WHAT TO DO:
Copy every record exactly, and keep the pictures out.

INFORMATION PROVIDED:
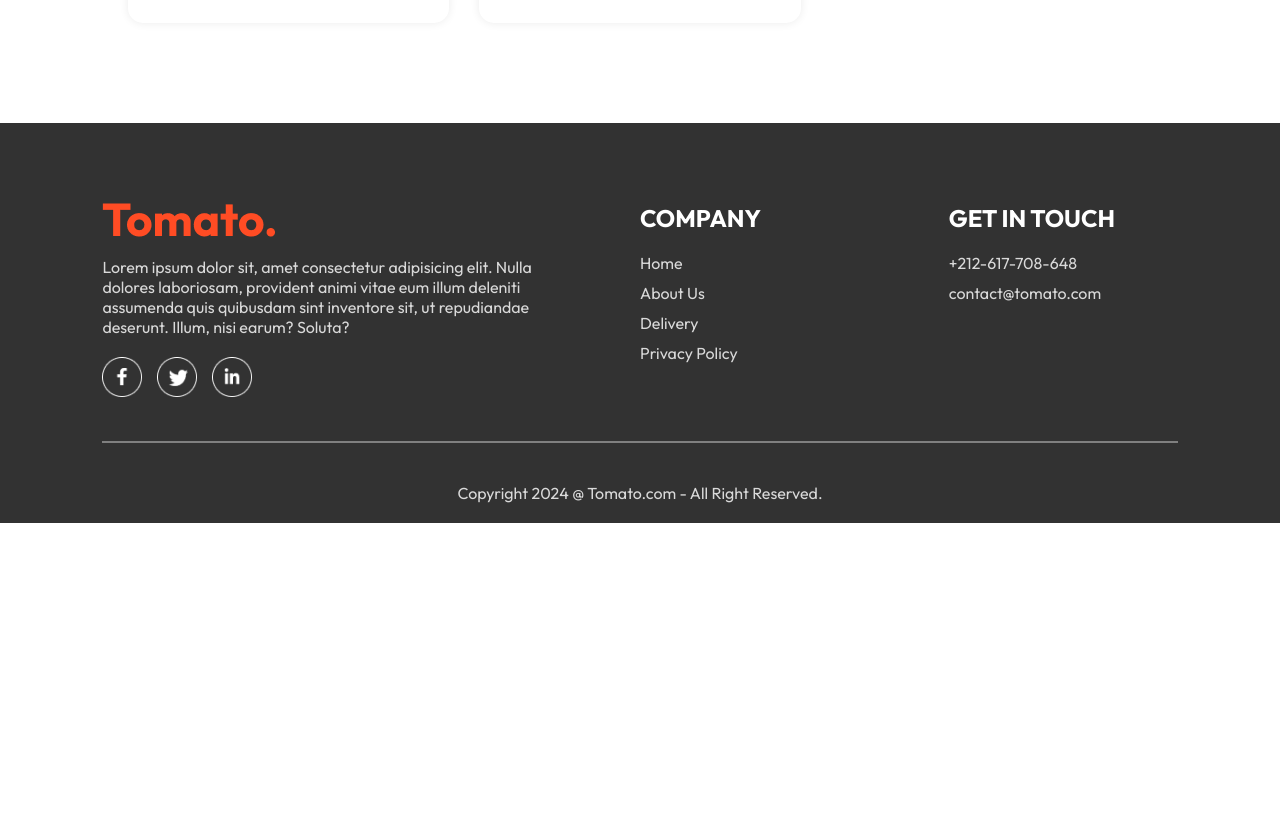
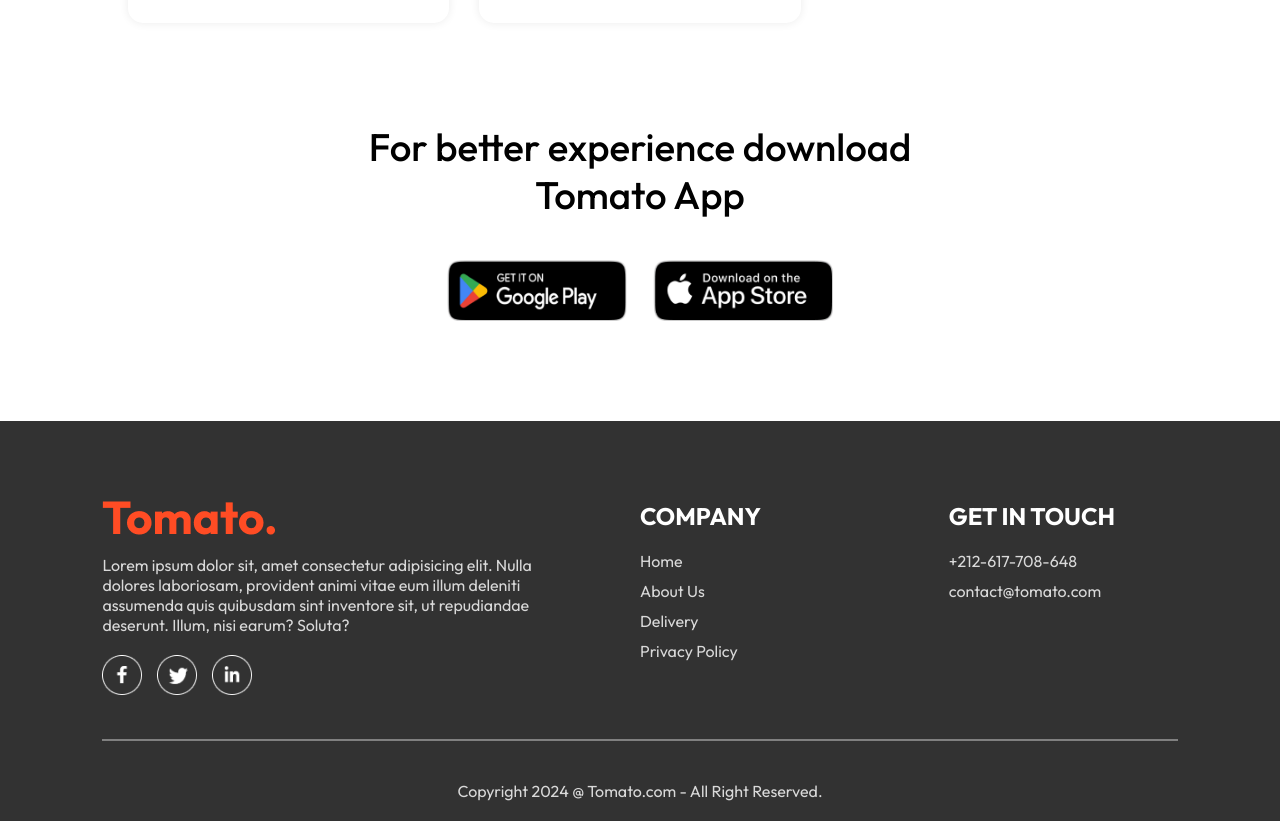
Before and after one commit to tajemouti/food-delivery, a React (Vite) app: page / in a window 1280 px wide. Shown: the part 5980-6801 px from the top of the page. Before the commit the page ends 6503 px from the top, so only its background shows below. Built offline with nearby package versions, Linux system fonts and the light colour scheme.

Commit message:
Create GetAPP component

```diff
--- /dev/null
+++ b/src/components/GetApp/GetApp.jsx
@@ -0,0 +1,16 @@
+import { assets } from '../../assets/assets'
+import './get_app.css'
+
+const GetApp = () => {
+  return (
+    <div className='get-app' id='get-app'>
+      <p>For better experience download <br />Tomato App</p>
+      <div className="get-app-platforms">
+        <img src={assets.play_store} alt="Play Store" />
+        <img src={assets.app_store} alt="App Store" />
+      </div>
+    </div>
+  )
+}
+
+export default GetApp
--- /dev/null
+++ b/src/components/GetApp/get_app.css
@@ -0,0 +1,25 @@
+.get-app {
+    margin: auto auto;
+    margin-top: 100px;
+    font-size: max(3vw, 20px);
+    text-align: center;
+    font-weight: 500;
+}
+
+.get-app-platforms {
+    display: flex;
+    justify-content: center;
+    gap: max(2vw, 10px);
+    margin-top: 40px;
+}
+
+.get-app-platforms img {
+    width: max(30vw, 120px);
+    max-width: 180px;
+    transition: 0.5s;
+    cursor: pointer;
+}
+
+.get-app-platforms img:hover {
+    transform: scale(1.05);
+}
--- a/src/pages/Home/Home.jsx
+++ b/src/pages/Home/Home.jsx
@@ -3,6 +3,7 @@ import Header from '../../components/Header/Header'
 import Menu from '../../components/Menu/Menu'
 import './home.css'
 import Food from '../../components/Food/Food'
+import GetApp from '../../components/GetApp/GetApp'
 
 const Home = () => {
   const [category, setCategory] = useState('All');
@@ -12,6 +13,7 @@ const Home = () => {
       <Header />
       <Menu category={category} setCategory={setCategory} />
       <Food category={category} />
+      <GetApp />
     </div>
   )
 }
```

RESULT:
Before and after one commit to tajemouti/food-delivery, a React (Vite) app: page / in a window 1280 px wide. Shown: the part 5980-6801 px from the top of the page. Before the commit the page ends 6503 px from the top, so only its background shows below. Built offline with nearby package versions, Linux system fonts and the light colour scheme.

Commit message:
Create GetAPP component

```diff
--- /dev/null
+++ b/src/components/GetApp/GetApp.jsx
@@ -0,0 +1,16 @@
+import { assets } from '../../assets/assets'
+import './get_app.css'
+
+const GetApp = () => {
+  return (
+    <div className='get-app' id='get-app'>
+      <p>For better experience download <br />Tomato App</p>
+      <div className="get-app-platforms">
+        <img src={assets.play_store} alt="Play Store" />
+        <img src={assets.app_store} alt="App Store" />
+      </div>
+    </div>
+  )
+}
+
+export default GetApp
--- /dev/null
+++ b/src/components/GetApp/get_app.css
@@ -0,0 +1,25 @@
+.get-app {
+    margin: auto auto;
+    margin-top: 100px;
+    font-size: max(3vw, 20px);
+    text-align: center;
+    font-weight: 500;
+}
+
+.get-app-platforms {
+    display: flex;
+    justify-content: center;
+    gap: max(2vw, 10px);
+    margin-top: 40px;
+}
+
+.get-app-platforms img {
+    width: max(30vw, 120px);
+    max-width: 180px;
+    transition: 0.5s;
+    cursor: pointer;
+}
+
+.get-app-platforms img:hover {
+    transform: scale(1.05);
+}
--- a/src/pages/Home/Home.jsx
+++ b/src/pages/Home/Home.jsx
@@ -3,6 +3,7 @@ import Header from '../../components/Header/Header'
 import Menu from '../../components/Menu/Menu'
 import './home.css'
 import Food from '../../components/Food/Food'
+import GetApp from '../../components/GetApp/GetApp'
 
 const Home = () => {
   const [category, setCategory] = useState('All');
@@ -12,6 +13,7 @@ const Home = () => {
       <Header />
       <Menu category={category} setCategory={setCategory} />
       <Food category={category} />
+      <GetApp />
     </div>
   )
 }
```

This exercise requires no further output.